▶ _Work instructions_
Would you please copy each line of the data in which the string "idmotivacion" occurs?

▶ _Given information_
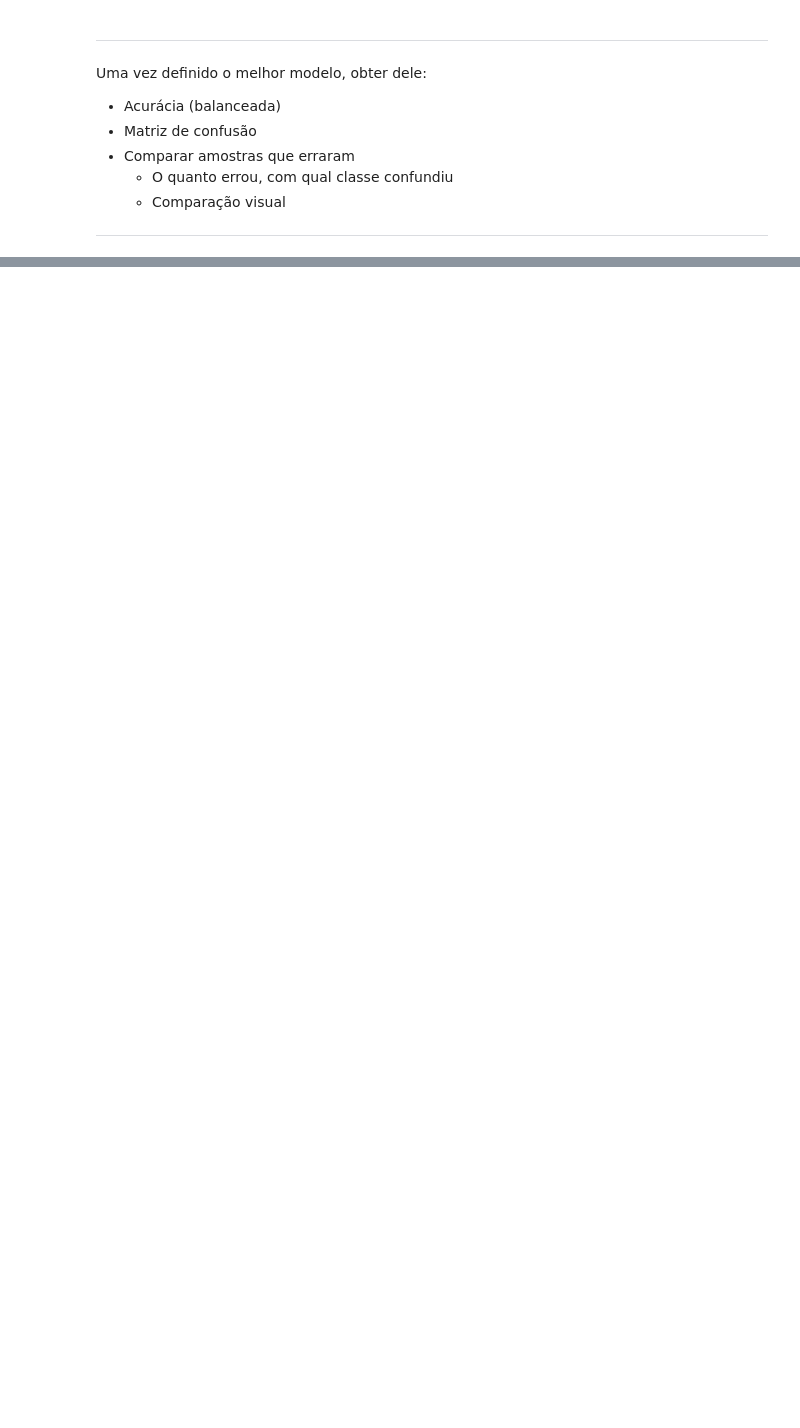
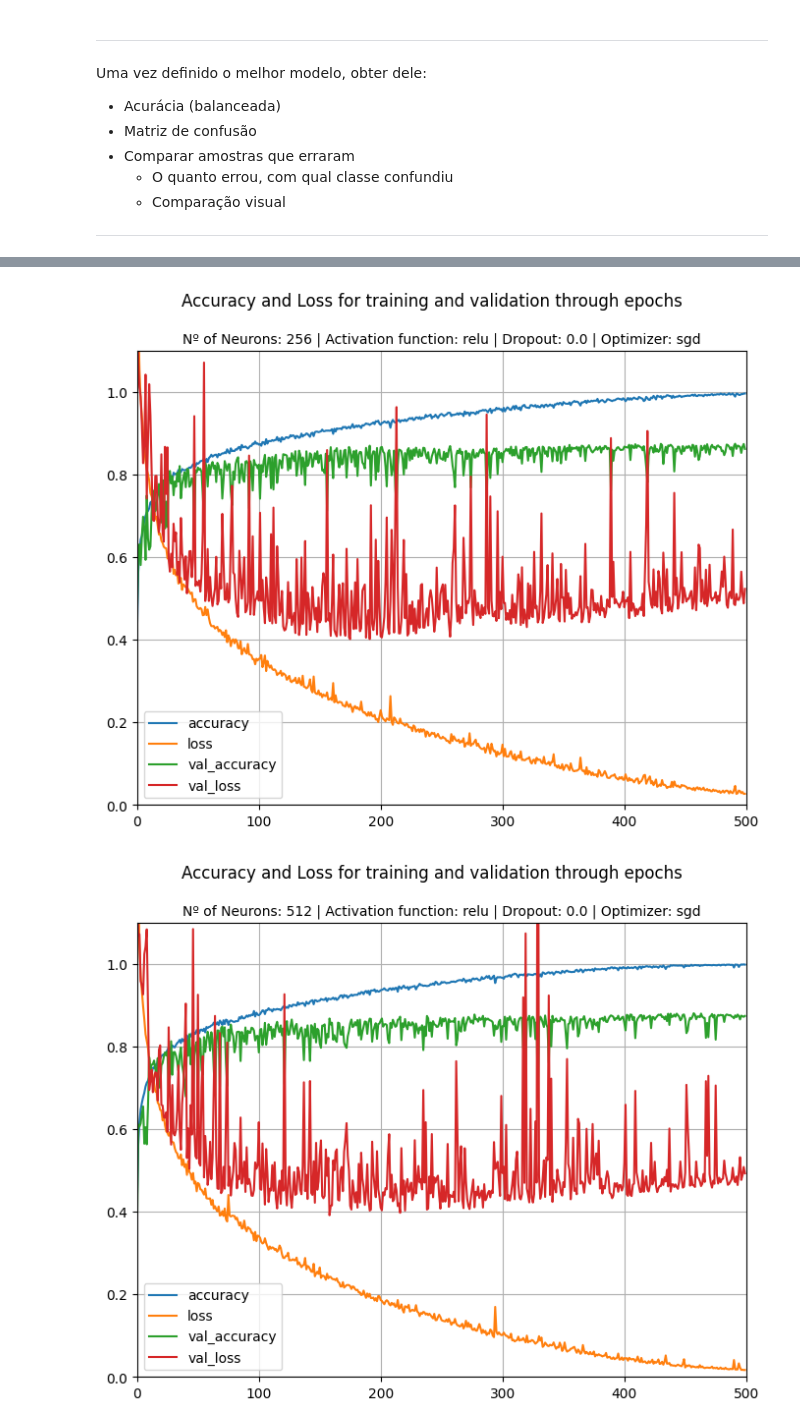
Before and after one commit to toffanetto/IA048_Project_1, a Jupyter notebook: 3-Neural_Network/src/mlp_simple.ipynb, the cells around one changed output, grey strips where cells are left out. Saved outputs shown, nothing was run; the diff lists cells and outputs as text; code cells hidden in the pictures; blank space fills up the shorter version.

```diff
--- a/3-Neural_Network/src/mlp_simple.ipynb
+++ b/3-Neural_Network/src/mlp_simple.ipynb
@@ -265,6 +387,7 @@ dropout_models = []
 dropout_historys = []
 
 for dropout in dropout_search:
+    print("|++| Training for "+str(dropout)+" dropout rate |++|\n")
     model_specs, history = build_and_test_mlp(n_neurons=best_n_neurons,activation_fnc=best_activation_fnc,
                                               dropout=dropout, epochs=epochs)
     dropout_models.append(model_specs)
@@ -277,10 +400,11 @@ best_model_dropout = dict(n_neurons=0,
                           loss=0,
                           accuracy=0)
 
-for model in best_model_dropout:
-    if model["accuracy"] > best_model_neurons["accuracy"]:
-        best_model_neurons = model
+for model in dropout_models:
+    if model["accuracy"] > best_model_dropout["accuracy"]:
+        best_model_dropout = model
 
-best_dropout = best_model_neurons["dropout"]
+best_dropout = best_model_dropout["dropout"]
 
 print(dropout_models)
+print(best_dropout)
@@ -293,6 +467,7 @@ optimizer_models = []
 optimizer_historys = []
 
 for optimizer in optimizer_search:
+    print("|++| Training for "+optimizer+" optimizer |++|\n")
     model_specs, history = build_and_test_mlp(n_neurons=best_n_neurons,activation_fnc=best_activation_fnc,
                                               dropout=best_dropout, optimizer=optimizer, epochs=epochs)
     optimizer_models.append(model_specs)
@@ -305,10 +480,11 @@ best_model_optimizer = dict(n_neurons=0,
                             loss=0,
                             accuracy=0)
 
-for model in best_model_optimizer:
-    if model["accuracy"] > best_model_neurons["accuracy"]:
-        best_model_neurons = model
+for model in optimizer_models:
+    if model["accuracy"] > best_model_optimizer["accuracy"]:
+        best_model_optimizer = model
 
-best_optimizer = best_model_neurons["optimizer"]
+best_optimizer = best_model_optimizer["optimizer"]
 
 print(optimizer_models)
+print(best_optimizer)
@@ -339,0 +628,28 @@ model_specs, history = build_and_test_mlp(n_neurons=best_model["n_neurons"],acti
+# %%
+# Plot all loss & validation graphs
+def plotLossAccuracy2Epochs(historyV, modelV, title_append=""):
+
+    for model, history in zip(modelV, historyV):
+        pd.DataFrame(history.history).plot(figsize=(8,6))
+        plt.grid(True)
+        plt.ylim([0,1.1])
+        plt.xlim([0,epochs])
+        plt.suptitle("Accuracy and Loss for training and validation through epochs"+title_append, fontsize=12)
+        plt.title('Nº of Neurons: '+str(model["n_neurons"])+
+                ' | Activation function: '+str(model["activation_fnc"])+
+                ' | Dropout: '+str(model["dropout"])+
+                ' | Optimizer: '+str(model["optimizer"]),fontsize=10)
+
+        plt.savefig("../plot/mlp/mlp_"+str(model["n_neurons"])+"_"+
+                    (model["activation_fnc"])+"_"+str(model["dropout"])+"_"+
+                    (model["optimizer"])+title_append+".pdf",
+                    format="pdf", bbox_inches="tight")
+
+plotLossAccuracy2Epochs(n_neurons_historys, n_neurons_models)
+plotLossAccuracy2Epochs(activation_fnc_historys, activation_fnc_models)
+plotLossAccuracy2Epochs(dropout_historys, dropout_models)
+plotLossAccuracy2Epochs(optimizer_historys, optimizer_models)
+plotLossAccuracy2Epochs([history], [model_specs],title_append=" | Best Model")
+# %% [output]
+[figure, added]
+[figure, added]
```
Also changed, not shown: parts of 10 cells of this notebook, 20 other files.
---
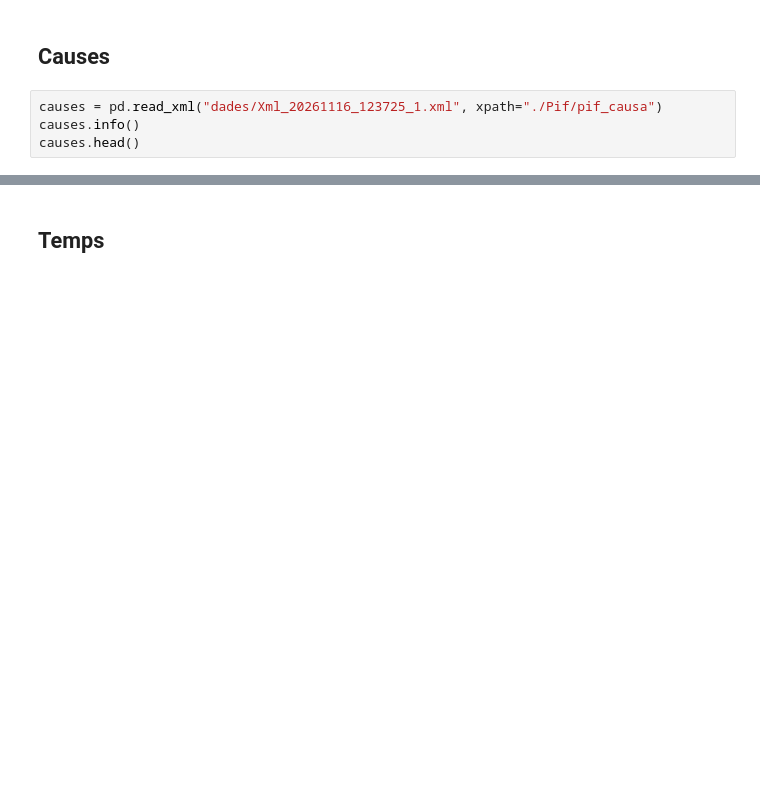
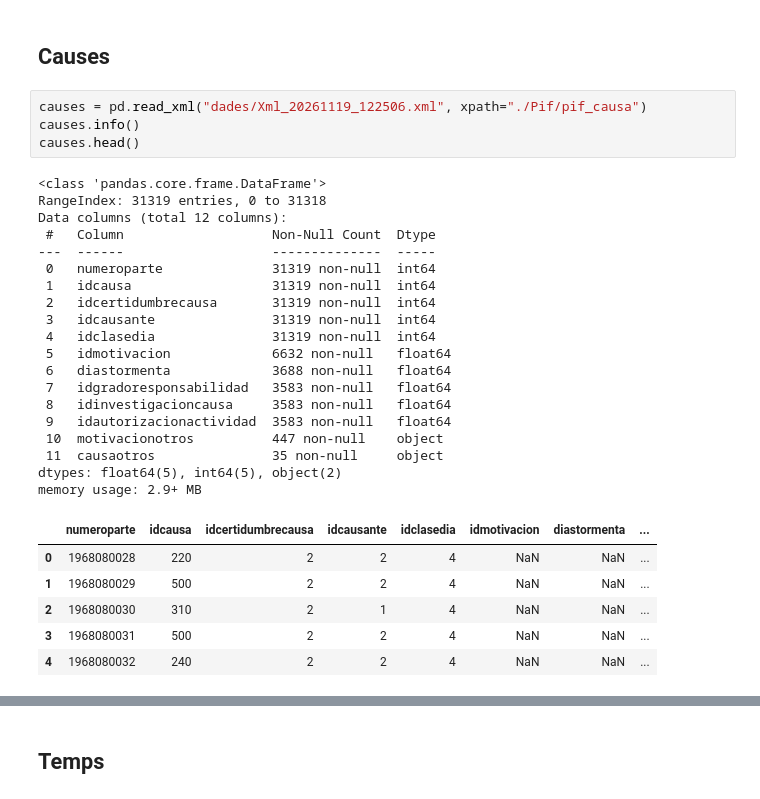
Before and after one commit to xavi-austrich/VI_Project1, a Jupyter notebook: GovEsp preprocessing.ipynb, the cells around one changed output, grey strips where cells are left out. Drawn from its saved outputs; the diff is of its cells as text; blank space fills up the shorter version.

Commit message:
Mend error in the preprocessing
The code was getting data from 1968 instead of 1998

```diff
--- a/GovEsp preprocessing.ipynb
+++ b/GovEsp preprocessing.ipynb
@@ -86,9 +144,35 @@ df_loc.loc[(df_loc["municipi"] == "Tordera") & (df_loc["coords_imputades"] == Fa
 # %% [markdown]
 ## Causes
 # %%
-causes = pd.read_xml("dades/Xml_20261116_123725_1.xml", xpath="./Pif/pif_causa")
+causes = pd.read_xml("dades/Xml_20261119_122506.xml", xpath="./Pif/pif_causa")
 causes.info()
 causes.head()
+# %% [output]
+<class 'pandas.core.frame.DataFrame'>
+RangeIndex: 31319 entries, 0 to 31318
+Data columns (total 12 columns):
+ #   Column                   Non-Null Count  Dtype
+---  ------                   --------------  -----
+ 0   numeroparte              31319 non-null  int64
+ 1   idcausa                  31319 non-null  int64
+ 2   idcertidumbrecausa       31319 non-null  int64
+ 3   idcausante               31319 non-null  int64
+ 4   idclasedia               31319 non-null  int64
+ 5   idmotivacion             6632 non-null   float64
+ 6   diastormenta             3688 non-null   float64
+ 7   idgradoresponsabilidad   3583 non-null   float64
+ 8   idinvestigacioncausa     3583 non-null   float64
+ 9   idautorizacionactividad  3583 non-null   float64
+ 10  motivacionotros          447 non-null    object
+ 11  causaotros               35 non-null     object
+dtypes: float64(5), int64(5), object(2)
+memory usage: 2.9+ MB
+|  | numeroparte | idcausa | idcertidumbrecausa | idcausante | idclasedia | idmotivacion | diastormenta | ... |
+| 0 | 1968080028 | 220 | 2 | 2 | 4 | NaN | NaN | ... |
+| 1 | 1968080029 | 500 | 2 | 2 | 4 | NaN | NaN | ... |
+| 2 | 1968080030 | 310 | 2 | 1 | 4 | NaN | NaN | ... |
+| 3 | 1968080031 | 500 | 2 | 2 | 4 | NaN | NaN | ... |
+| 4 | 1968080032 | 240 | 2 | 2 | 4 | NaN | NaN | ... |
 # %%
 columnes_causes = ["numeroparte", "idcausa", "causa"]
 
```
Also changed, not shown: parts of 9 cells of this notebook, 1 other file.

▶ _Output below_
+ 5   idmotivacion             6632 non-null   float64
+|  | numeroparte | idcausa | idcertidumbrecausa | idcausante | idclasedia | idmotivacion | diastormenta | ... |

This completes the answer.